• [DIRECTIONS FOR THIS TASK] Line filter on the word "version": copy each matching line from the entries.

• [LISTED RECORDS]
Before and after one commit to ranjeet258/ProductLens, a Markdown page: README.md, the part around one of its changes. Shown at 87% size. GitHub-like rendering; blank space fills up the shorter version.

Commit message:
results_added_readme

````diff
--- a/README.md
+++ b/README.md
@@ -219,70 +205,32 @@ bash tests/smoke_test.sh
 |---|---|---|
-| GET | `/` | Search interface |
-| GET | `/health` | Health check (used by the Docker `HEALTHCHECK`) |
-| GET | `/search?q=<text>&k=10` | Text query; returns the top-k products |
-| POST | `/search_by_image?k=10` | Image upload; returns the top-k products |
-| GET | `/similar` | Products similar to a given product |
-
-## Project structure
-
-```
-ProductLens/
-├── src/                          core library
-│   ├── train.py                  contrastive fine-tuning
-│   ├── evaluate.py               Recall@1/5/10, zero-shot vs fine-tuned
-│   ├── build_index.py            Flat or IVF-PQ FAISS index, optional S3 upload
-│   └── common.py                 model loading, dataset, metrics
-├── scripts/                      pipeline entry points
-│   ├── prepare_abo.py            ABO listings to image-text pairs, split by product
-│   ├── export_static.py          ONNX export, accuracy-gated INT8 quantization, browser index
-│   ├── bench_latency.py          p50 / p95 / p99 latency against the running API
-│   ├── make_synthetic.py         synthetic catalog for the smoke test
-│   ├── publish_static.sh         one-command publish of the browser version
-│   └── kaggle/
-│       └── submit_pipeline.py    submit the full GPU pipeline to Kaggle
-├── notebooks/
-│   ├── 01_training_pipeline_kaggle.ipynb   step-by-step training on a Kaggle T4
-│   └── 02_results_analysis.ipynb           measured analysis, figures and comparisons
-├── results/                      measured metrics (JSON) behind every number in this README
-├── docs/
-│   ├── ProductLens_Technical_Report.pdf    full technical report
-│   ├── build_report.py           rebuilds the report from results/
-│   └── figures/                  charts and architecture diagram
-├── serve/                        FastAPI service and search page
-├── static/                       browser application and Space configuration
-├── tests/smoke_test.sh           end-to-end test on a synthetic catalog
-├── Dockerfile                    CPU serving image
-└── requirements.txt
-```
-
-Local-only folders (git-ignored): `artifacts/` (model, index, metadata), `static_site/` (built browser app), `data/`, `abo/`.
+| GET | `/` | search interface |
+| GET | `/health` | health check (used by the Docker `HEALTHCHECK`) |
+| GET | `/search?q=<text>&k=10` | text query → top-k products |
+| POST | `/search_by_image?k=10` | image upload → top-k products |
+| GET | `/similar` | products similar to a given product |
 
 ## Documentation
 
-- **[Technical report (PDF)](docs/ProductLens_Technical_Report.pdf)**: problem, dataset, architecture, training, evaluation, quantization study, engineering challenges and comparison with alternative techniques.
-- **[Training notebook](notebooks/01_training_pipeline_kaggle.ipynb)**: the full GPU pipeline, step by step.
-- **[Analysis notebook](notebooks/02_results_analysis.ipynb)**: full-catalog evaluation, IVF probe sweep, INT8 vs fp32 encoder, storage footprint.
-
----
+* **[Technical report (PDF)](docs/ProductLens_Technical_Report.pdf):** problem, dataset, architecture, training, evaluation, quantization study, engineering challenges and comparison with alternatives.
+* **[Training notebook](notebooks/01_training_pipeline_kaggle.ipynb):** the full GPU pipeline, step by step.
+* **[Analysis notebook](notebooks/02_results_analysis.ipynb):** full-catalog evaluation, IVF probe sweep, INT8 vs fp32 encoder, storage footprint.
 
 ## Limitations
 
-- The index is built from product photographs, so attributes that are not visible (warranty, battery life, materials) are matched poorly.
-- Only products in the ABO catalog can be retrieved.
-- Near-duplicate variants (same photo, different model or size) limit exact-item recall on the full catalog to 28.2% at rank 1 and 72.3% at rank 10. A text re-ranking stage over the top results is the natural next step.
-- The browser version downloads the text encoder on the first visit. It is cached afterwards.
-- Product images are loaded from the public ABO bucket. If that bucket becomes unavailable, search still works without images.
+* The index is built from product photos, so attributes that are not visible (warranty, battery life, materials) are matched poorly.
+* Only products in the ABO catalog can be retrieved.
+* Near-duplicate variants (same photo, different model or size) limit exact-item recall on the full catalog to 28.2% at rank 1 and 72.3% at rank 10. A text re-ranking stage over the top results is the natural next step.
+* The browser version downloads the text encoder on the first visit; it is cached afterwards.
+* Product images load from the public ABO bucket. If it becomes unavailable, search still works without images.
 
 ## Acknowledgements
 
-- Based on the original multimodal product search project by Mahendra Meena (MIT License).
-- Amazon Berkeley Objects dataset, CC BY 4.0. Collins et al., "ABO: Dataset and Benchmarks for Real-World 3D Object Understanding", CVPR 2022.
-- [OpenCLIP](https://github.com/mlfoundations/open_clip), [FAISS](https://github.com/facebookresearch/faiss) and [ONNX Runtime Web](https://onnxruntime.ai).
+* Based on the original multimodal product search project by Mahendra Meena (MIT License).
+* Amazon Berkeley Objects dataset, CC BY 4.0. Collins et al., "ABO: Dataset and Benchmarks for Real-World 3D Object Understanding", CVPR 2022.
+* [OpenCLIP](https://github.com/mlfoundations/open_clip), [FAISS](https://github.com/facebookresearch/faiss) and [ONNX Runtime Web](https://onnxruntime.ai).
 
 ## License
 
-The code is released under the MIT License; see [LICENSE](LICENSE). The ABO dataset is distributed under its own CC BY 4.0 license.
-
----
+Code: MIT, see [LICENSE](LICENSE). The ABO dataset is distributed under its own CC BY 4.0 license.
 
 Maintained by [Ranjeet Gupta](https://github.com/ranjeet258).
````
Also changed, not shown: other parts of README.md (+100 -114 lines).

• [YOUR RESPONSE]
Before and after one commit to ranjeet258/ProductLens, a Markdown page: README.md, the part around one of its changes. Shown at 87% size. GitHub-like rendering; blank space fills up the shorter version.
-│   ├── publish_static.sh         one-command publish of the browser version
-- The browser version downloads the text encoder on the first visit. It is cached afterwards.
+* The browser version downloads the text encoder on the first visit; it is cached afterwards.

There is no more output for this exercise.